(Dataset excerpts)

= = = = = = =

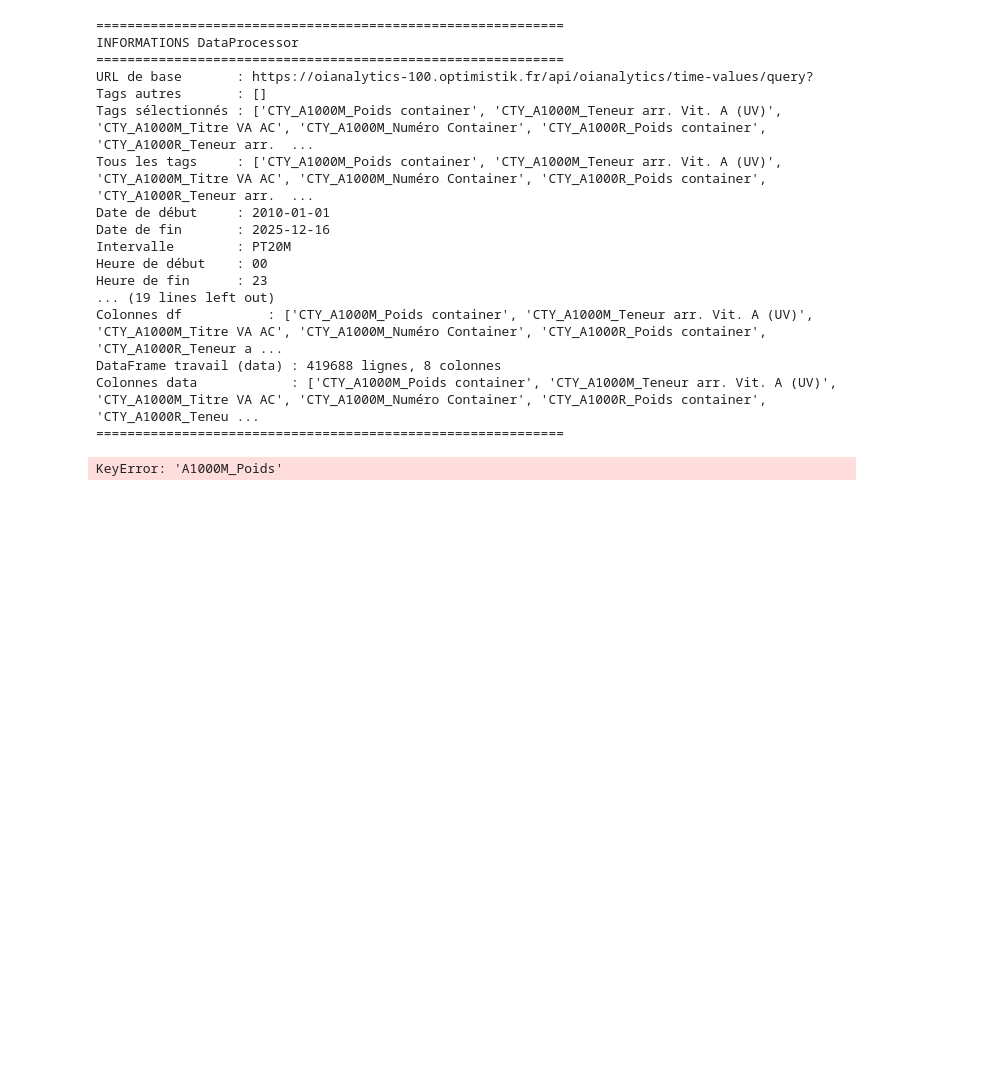
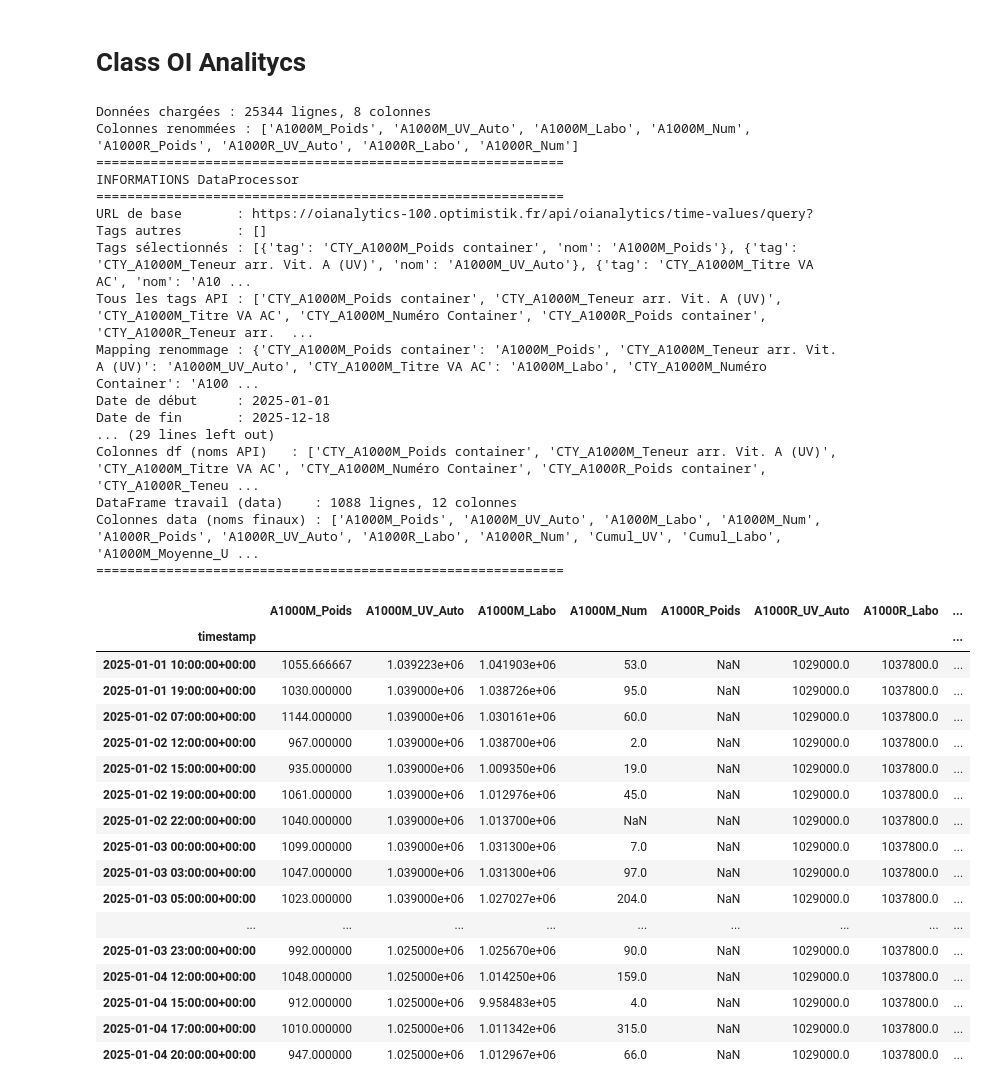
Before and after one commit to e-coucou/Machine-Learning, a Jupyter notebook: 2-OI_a/OI_Class.ipynb, the cells around one changed output. Drawn from its saved outputs; the diff is of its cells as text; code cells hidden in the pictures; blank space fills up the shorter version.

```diff
--- a/2-OI_a/OI_Class.ipynb
+++ b/2-OI_a/OI_Class.ipynb
@@ -1,3 +1,5 @@
+# %% [markdown]
+# Class OI Analitycs
 # %%
 import pandas as pd
 import numpy as np
@@ -301,15 +658,24 @@ brute.describe()
+# %%
+tags = [ {'tag':'CTY_A1000M_Poids container', 'nom':'A1000M_Poids' },
+         {'tag' : 'CTY_A1000M_Teneur arr. Vit. A (UV)', 'nom':'A1000M_UV_Auto' },
+         {'tag' :'CTY_A1000M_Titre VA AC', 'nom':'A1000M_Labo' },
+         {'tag' :'CTY_A1000M_Numéro Container', 'nom':'A1000M_Num' },
+         {'tag' :'CTY_A1000R_Poids container', 'nom':'A1000R_Poids' },
+         {'tag' :'CTY_A1000R_Teneur arr. Vit. A (UV)', 'nom':'A1000R_UV_Auto' },
+         {'tag' :'CTY_A1000R_Titre VA AC', 'nom':'A1000R_Labo' },
+         {'tag' :'CTY_A1000R_Numéro Container', 'nom':'A1000R_Num' } ]
 # %%
 # Initialisation
 processor = DataProcessor(
     url_base = 'https://oianalytics-100.optimistik.fr/api/oianalytics/time-values/query?',
     tags_other = [],
-    tags_selected = ['CTY_A1000M_Poids container','CTY_A1000M_Teneur arr. Vit. A (UV)','CTY_A1000M_Titre VA AC','CTY_A1000M_Numéro Container','CTY_A1000R_Poids container','CTY_A1000R_Teneur arr. Vit. A (UV)','CTY_A1000R_Titre VA AC','CTY_A1000R_Numéro Container'],
-    start='2010-01-01',
-    end='2025-12-16'
+    tags_selected = tags,
+    start='2025-01-01',
+    end='2025-12-18'
 )
 
 # Afficher les infos
-processor.info()
+#processor.info()
 
 # Charger les données
 processor.merge()
@@ -327,36 +693,58 @@ processor.filtering(
 
 # Ajouter des colonnes
 processor.ajoute_cumul('A1000M_Poids', 'A1000M_UV_Auto', 1000, 'Cumul_UV')
-processor.ajouter_moyennes_glissantes('A1000M_Poids', 'A1000M_Labo', 'Moyenne_Labo', window=10)
+processor.ajoute_cumul('A1000M_Poids', 'A1000M_Labo', 1000, 'Cumul_Labo')
+processor.ajouter_moyennes_glissantes('A1000M_Poids', 'A1000M_UV_Auto', 'A1000M_Moyenne_UV', window=10)
+processor.ajouter_moyennes_glissantes('A1000M_Poids', 'A1000M_Labo', 'A1000M_Moyenne_Labo', window=10)
 
 # Modifier des paramètres
-processor.set_start('2020-01-01')
-processor.set_interval('PT30M')
+#processor.set_start('2020-01-01')
+#processor.set_interval('PT30M')
 
 # Recharger avec les nouveaux paramètres
-processor.read()
+#processor.read()
 
 # Réinitialiser data à partir de df
-processor.reset_data()
+#processor.reset_data()
 
 # Afficher les infos finales
 processor.info()
 # %% [output]
+Données chargées : 25344 lignes, 8 colonnes
+Colonnes renommées : ['A1000M_Poids', 'A1000M_UV_Auto', 'A1000M_Labo', 'A1000M_Num', 'A1000R_Poids', 'A1000R_UV_Auto', 'A1000R_Labo', 'A1000R_Num']
 ============================================================
 INFORMATIONS DataProcessor
 ============================================================
 URL de base       : https://oianalytics-100.optimistik.fr/api/oianalytics/time-values/query?
 Tags autres       : []
-Tags sélectionnés : ['CTY_A1000M_Poids container', 'CTY_A1000M_Teneur arr. Vit. A (UV)', 'CTY_A1000M_Titre VA AC', 'CTY_A1000M_Numéro Container', 'CTY_A1000R_Poids container', 'CTY_A1000R_Teneur arr.  ...
-Tous les tags     : ['CTY_A1000M_Poids container', 'CTY_A1000M_Teneur arr. Vit. A (UV)', 'CTY_A1000M_Titre VA AC', 'CTY_A1000M_Numéro Container', 'CTY_A1000R_Poids container', 'CTY_A1000R_Teneur arr.  ...
-Date de début     : 2010-01-01
-Date de fin       : 2025-12-16
-Intervalle        : PT20M
-Heure de début    : 00
-Heure de fin      : 23
-... (19 lines left out)
-Colonnes df           : ['CTY_A1000M_Poids container', 'CTY_A1000M_Teneur arr. Vit. A (UV)', 'CTY_A1000M_Titre VA AC', 'CTY_A1000M_Numéro Container', 'CTY_A1000R_Poids container', 'CTY_A1000R_Teneur a ...
-DataFrame travail (data) : 419688 lignes, 8 colonnes
-Colonnes data            : ['CTY_A1000M_Poids container', 'CTY_A1000M_Teneur arr. Vit. A (UV)', 'CTY_A1000M_Titre VA AC', 'CTY_A1000M_Numéro Container', 'CTY_A1000R_Poids container', 'CTY_A1000R_Teneu ...
+Tags sélectionnés : [{'tag': 'CTY_A1000M_Poids container', 'nom': 'A1000M_Poids'}, {'tag': 'CTY_A1000M_Teneur arr. Vit. A (UV)', 'nom': 'A1000M_UV_Auto'}, {'tag': 'CTY_A1000M_Titre VA AC', 'nom': 'A10 ...
+Tous les tags API : ['CTY_A1000M_Poids container', 'CTY_A1000M_Teneur arr. Vit. A (UV)', 'CTY_A1000M_Titre VA AC', 'CTY_A1000M_Numéro Container', 'CTY_A1000R_Poids container', 'CTY_A1000R_Teneur arr.  ...
+Mapping renommage : {'CTY_A1000M_Poids container': 'A1000M_Poids', 'CTY_A1000M_Teneur arr. Vit. A (UV)': 'A1000M_UV_Auto', 'CTY_A1000M_Titre VA AC': 'A1000M_Labo', 'CTY_A1000M_Numéro Container': 'A100 ...
+Date de début     : 2025-01-01
+Date de fin       : 2025-12-18
+... (29 lines left out)
+Colonnes df (noms API)   : ['CTY_A1000M_Poids container', 'CTY_A1000M_Teneur arr. Vit. A (UV)', 'CTY_A1000M_Titre VA AC', 'CTY_A1000M_Numéro Container', 'CTY_A1000R_Poids container', 'CTY_A1000R_Teneu ...
+DataFrame travail (data)    : 1088 lignes, 12 colonnes
+Colonnes data (noms finaux) : ['A1000M_Poids', 'A1000M_UV_Auto', 'A1000M_Labo', 'A1000M_Num', 'A1000R_Poids', 'A1000R_UV_Auto', 'A1000R_Labo', 'A1000R_Num', 'Cumul_UV', 'Cumul_Labo', 'A1000M_Moyenne_U ...
 ============================================================
-KeyError: 'A1000M_Poids'
+# %%
+processor.data.head(20)
+# %% [output]
+|  | A1000M_Poids | A1000M_UV_Auto | A1000M_Labo | A1000M_Num | A1000R_Poids | A1000R_UV_Auto | A1000R_Labo | ... |
+| timestamp |  |  |  |  |  |  |  | ... |
+| 2025-01-01 10:00:00+00:00 | 1055.666667 | 1.039223e+06 | 1.041903e+06 | 53.0 | NaN | 1029000.0 | 1037800.0 | ... |
+| 2025-01-01 19:00:00+00:00 | 1030.000000 | 1.039000e+06 | 1.038726e+06 | 95.0 | NaN | 1029000.0 | 1037800.0 | ... |
+| 2025-01-02 07:00:00+00:00 | 1144.000000 | 1.039000e+06 | 1.030161e+06 | 60.0 | NaN | 1029000.0 | 1037800.0 | ... |
+| 2025-01-02 12:00:00+00:00 | 967.000000 | 1.039000e+06 | 1.038700e+06 | 2.0 | NaN | 1029000.0 | 1037800.0 | ... |
+| 2025-01-02 15:00:00+00:00 | 935.000000 | 1.039000e+06 | 1.009350e+06 | 19.0 | NaN | 1029000.0 | 1037800.0 | ... |
+| 2025-01-02 19:00:00+00:00 | 1061.000000 | 1.039000e+06 | 1.012976e+06 | 45.0 | NaN | 1029000.0 | 1037800.0 | ... |
+| 2025-01-02 22:00:00+00:00 | 1040.000000 | 1.039000e+06 | 1.013700e+06 | NaN | NaN | 1029000.0 | 1037800.0 | ... |
+| 2025-01-03 00:00:00+00:00 | 1099.000000 | 1.039000e+06 | 1.031300e+06 | 7.0 | NaN | 1029000.0 | 1037800.0 | ... |
+| 2025-01-03 03:00:00+00:00 | 1047.000000 | 1.039000e+06 | 1.031300e+06 | 97.0 | NaN | 1029000.0 | 1037800.0 | ... |
+| 2025-01-03 05:00:00+00:00 | 1023.000000 | 1.039000e+06 | 1.027027e+06 | 204.0 | NaN | 1029000.0 | 1037800.0 | ... |
+| ... | ... | ... | ... | ... | ... | ... | ... | ... |
+| 2025-01-03 23:00:00+00:00 | 992.000000 | 1.025000e+06 | 1.025670e+06 | 90.0 | NaN | 1029000.0 | 1037800.0 | ... |
+| 2025-01-04 12:00:00+00:00 | 1048.000000 | 1.025000e+06 | 1.014250e+06 | 159.0 | NaN | 1029000.0 | 1037800.0 | ... |
+| 2025-01-04 15:00:00+00:00 | 912.000000 | 1.025000e+06 | 9.958483e+05 | 4.0 | NaN | 1029000.0 | 1037800.0 | ... |
+| 2025-01-04 17:00:00+00:00 | 1010.000000 | 1.025000e+06 | 1.011342e+06 | 315.0 | NaN | 1029000.0 | 1037800.0 | ... |
+| 2025-01-04 20:00:00+00:00 | 947.000000 | 1.025000e+06 | 1.012967e+06 | 66.0 | NaN | 1029000.0 | 1037800.0 | ... |
```
Also changed, not shown: parts of 3 cells of this notebook, 5 other files.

= = = = = = =

> **Exercise aim**
In which lines of the records does the word "Date" appear? Copy each of them.

> **Response**
-Date de début     : 2010-01-01
-Date de fin       : 2025-12-16
+Date de début     : 2025-01-01
+Date de fin       : 2025-12-18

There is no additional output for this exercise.